(Editor?s note: Remove the little ones. Kris is on a rant.)
I?m pissed (that?s a technical term). This is a scam, and it?s not even a new one, but this particular evil-doer is incorrigible.
A certain opportunist has decided to target one of our client?s homes, a home which is offered for sale, in a Craigslist scam. I can?t flag it as such fast enough, because he keeps reposting. Like my friend with (failing health, oppressive government, insert your favorite story here) on the African continent who desires to place a large sum of money in my bank account if only I would be so kind as to send him my social security number and my checkbook, this individual apparently finds it more noble to bilk well-intended, hard-working people of their money than to actually get a real job.
My pissed-off-ed-ness has reached a crescendo in that Steve and I are fielding a dozen phones calls a day from potential tenants who are utterly confused.

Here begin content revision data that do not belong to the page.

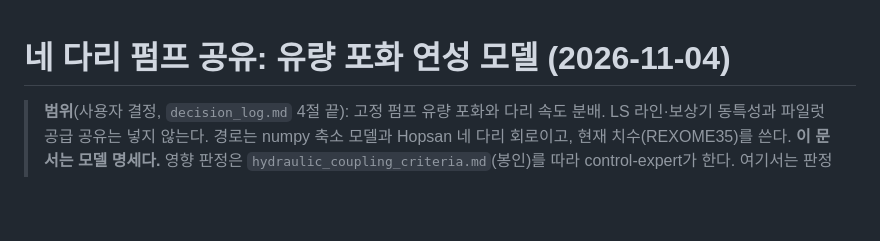
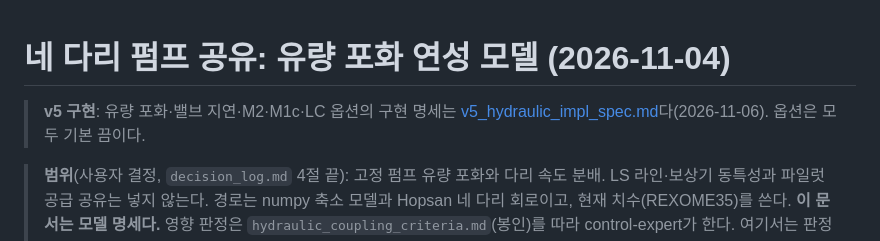
Before and after one commit to jinbeomjeong/outrigger_control, a Markdown page: 00_docs/02_hydraulic/hydraulic_coupling.md, the part around the change. Rendered like a GitHub page; blank space fills up the shorter version.

Commit message:
hydraulic_coupling.md points to the v5 implementation spec
Spec commit 13, document part. The Chrono regression rows B-4 (hash_G1L_Fs0) and B-5 (short soil
row) are for the main session to start; not run here. B-8: no change under 09_paper or in
02_params/rexome33.yaml since 769e1c3.

Co-Authored-By: Claude Opus 5.5 <noreply@anthropic.com>
Claude-Session: https://claude.ai/code/session_01HrRftsqsGsqsZSEWABWTiC

```diff
--- a/00_docs/02_hydraulic/hydraulic_coupling.md
+++ b/00_docs/02_hydraulic/hydraulic_coupling.md
@@ -1,4 +1,6 @@
 # 네 다리 펌프 공유: 유량 포화 연성 모델 (2026-11-04)
+
+> **v5 구현**: 유량 포화·밸브 지연·M2·M1c·LC 옵션의 구현 명세는 [v5_hydraulic_impl_spec.md](v5_hydraulic_impl_spec.md)다(2026-11-06). 옵션은 모두 기본 끔이다.
 
 > **범위**(사용자 결정, `decision_log.md` 4절 끝): 고정 펌프 유량 포화와 다리 속도 분배. LS 라인·보상기 동특성과 파일럿 공급 공유는 넣지 않는다. 경로는 numpy 축소 모델과 Hopsan 네 다리 회로이고, 현재 치수(REXOME35)를 쓴다.
 > **이 문서는 모델 명세다.** 영향 판정은 `hydraulic_coupling_criteria.md`(봉인)를 따라 control-expert가 한다. 여기서는 판정하지 않는다.
```
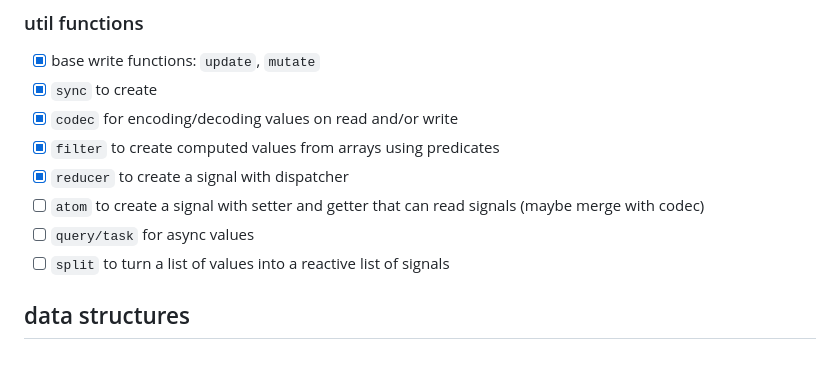
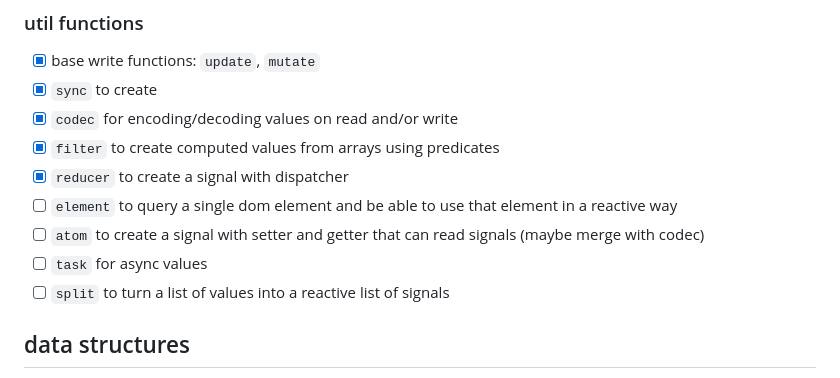
Before and after one commit to nocksock/kloen, a Markdown page: README.md, the part around the change. Drawn GitHub-style.

Commit message:
docs: update readme

```diff
--- a/README.md
+++ b/README.md
@@ -85,8 +85,9 @@ Incomplete list of things I intend to built at some point before giving it the `
 - [x] `codec` for encoding/decoding values on read and/or write
 - [x] `filter` to create computed values from arrays using predicates
 - [x] `reducer` to create a signal with dispatcher
+- [ ] `element` to query a single dom element and be able to use that element in a reactive way
 - [ ] `atom` to create a signal with setter and getter that can read signals (maybe merge with codec)
-- [ ] `query/task` for async values
+- [ ] `task` for async values
 - [ ] `split` to turn a list of values into a reactive list of signals
 
 ## data structures
```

More importantly, my most awesome of clients is now living on the equivalent of the Macy?s Thanksgiving Day Parade route as dozens of interested renters do their preoccupancy drive-bys.
In our case, and I know this from the boatload of emails, the schtick is that this dude probably bagged my client?s name from the tax records. He then set up a bogus Yahoo! email account (untraceable, of course) with my client?s name. When would-be renters respond to his Craigslist ad, he says that he has the only set of keys, that he is out of state, and that upon receipt of an $1800 security deposit, he will get them in to see the joint. Of course, the photos on the ad are right-clicked off of our own MLS input.
The good news is that I have met a lot of really nice people this week as I explained ad nauseum how this home is: a) not for rent; and b) people can be icky. The bad news is that I have come to learn that (correct me if I am wrong, law enforcement officials), unless money has changed hands, no crime has been committed. And here is where I beg to differ.
This has happened to us before, but not to this extent. It is a crime in my book that someone can assume a fake identity and exhibit clear intent to defraud. It is a crime that a well-meaning, unsuspecting property owner is compelled to put a sign in his driveway saying that his home is not for rent. And it is a crime that Craigslist doesn?t take a more active role in stopping this insanity.
The problem is that anyone with a valid email address can post anything. I am all for freedom of the people, but if I might offer Craig a little advice and suggest that this stuff is becoming too routine to be ignored. How about this? Charge 99 cents for a posting; it works for iTunes. It?s nothing. Everyone can find 99 cents in their dryer or in the cushions of their sofa. Heck, my dog has ingested at least a few dollars in loose coin in the last week alone. By requiring a charge card, you have a record. It is not a money-making proposition, but it is a deterrent.
We post all of our listings on Craigslist (we are rethinking that, by the way), and we would happily pay a buck if it meant that this kind of crap could be curbed.
So, to my scam artist, you are the lowest of the low. To consumers, please be careful. Use commonsense, and if it is too good to be true, it probably is.